Hydrothermal vents form along ocean spreading centres and back-arc basins where seawater percolates through the thin ocean crust to form hydrothermal fluid. Seawater becomes enriched in sulfur and dissolved minerals (e.g. iron, zinc and copper) through reactions with superheated rock within fractures and permeable zones in the seafloor, near the magma chamber, and is released as superheated (250° - 400° C) buoyant plumes of hydrothermal fluid. Once the vent effluent mixes with the cold seawater, minerals precipitate and form black metal sulfide deposits and tall chimneys. When the seawater does not penetrate deep enough into the ocean crust, chemical reactions are partial and the fluid is released as diffuse flow characterized by lower temperatures (20° - 50° C). The mixing of hydrothermal fluid with seawater generates steep heat and chemical gradients, sometimes at the scale of a few centimetres.
Vents are home to an endemic faunal community independent of energy from sunlight and photosynthetic organisms. The vent food web fully relies on chemical fluxes as a source of energy. Vent organisms including limpets and snails graze upon dense mats of sulphur oxidizing bacteria, whereas suspension feeders (polychaetes and bivalves) feed on the sulphur bacteria suspended in the water column. A common method for vent dwelling organisms to obtain nutrients is through symbiosis with sulphur oxidizing bacteria (Lalli and Parsons, 2010).

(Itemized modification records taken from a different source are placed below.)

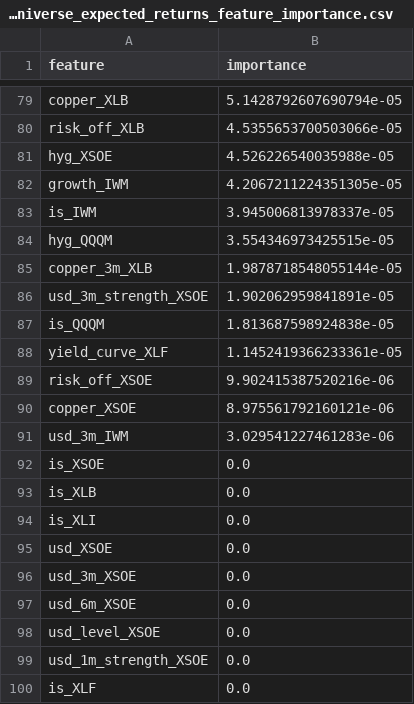
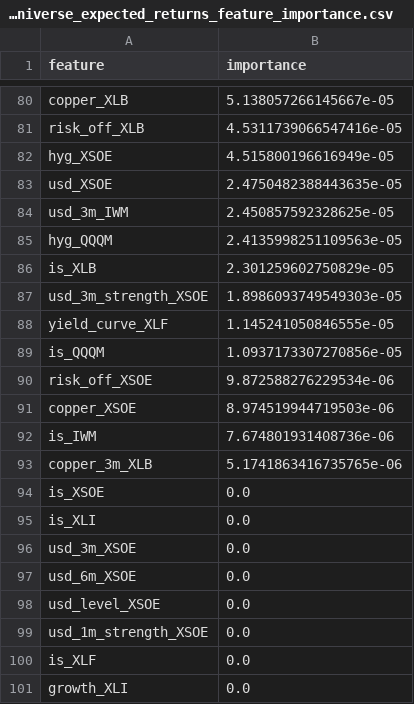
Before and after one commit to takahiko0406/github_011_alert_production_system, a CSV file: model_c_plus_full_universe_expected_returns_feature_importance.csv, drawn as a sheet; only a part is shown, gaps mark what is left out; the shorter side is filled out with more unchanged rows; removed rows and columns are numbered as before the commit, all else as after; the diff covers the shown part only; the diff names each change by its address in the sheet, - before the commit and + after, or states it on an @@ line.

```diff
--- a/model_c_plus_full_universe_expected_returns_feature_importance.csv
+++ b/model_c_plus_full_universe_expected_returns_feature_importance.csv
-B80 (importance): 5.1428792607690794e-05
+B80 (importance): 5.138057266145667e-05
-B81 (importance): 4.5355653700503066e-05
+B81 (importance): 4.5311739066547416e-05
-B82 (importance): 4.526226540035988e-05
+B82 (importance): 4.515800196616949e-05
-row 82: growth_IWM | 4.2067211224351305e-05
-row 83: is_IWM | 3.945006813978337e-05
+row 83: usd_XSOE | 2.4750482388443635e-05
+row 84: usd_3m_IWM | 2.450857592328625e-05
-B85 (importance): 3.554346973425515e-05
+B85 (importance): 2.4135998251109563e-05
-row 85: copper_3m_XLB | 1.9878718548055144e-05
+row 86: is_XLB | 2.301259602750829e-05
-B87 (importance): 1.902062959841891e-05
+B87 (importance): 1.8986093749549303e-05
-row 87: is_QQQM | 1.813687598924838e-05
-B88 (importance): 1.1452419366233361e-05
+B88 (importance): 1.145241050846555e-05
+row 89: is_QQQM | 1.0937173307270856e-05
-B90 (importance): 9.902415387520216e-06
+B90 (importance): 9.872588276229534e-06
-B91 (importance): 8.975561792160121e-06
+B91 (importance): 8.974519944719503e-06
-row 91: usd_3m_IWM | 3.029541227461283e-06
+row 92: is_IWM | 7.674801931408736e-06
+row 93: copper_3m_XLB | 5.1741863416735765e-06
-row 93: is_XLB | 0.0
-row 95: usd_XSOE | 0.0
```
Also changed, not shown: 20 added rows, 19 removed rows and 58 edited cells elsewhere in this file, model_c_plus_022F_calibrated_defense_validation_best_rebalance_log.csv, model_c_plus_034_execution_grade_expected_return_signal_latest_recommendation.csv, 43 other files.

Lalli, C. M., and Parsons, T. R. (2010). Biological Oceanography: An Introduction. (2nd ed.). Burlington, MA: Elsevier Ltd.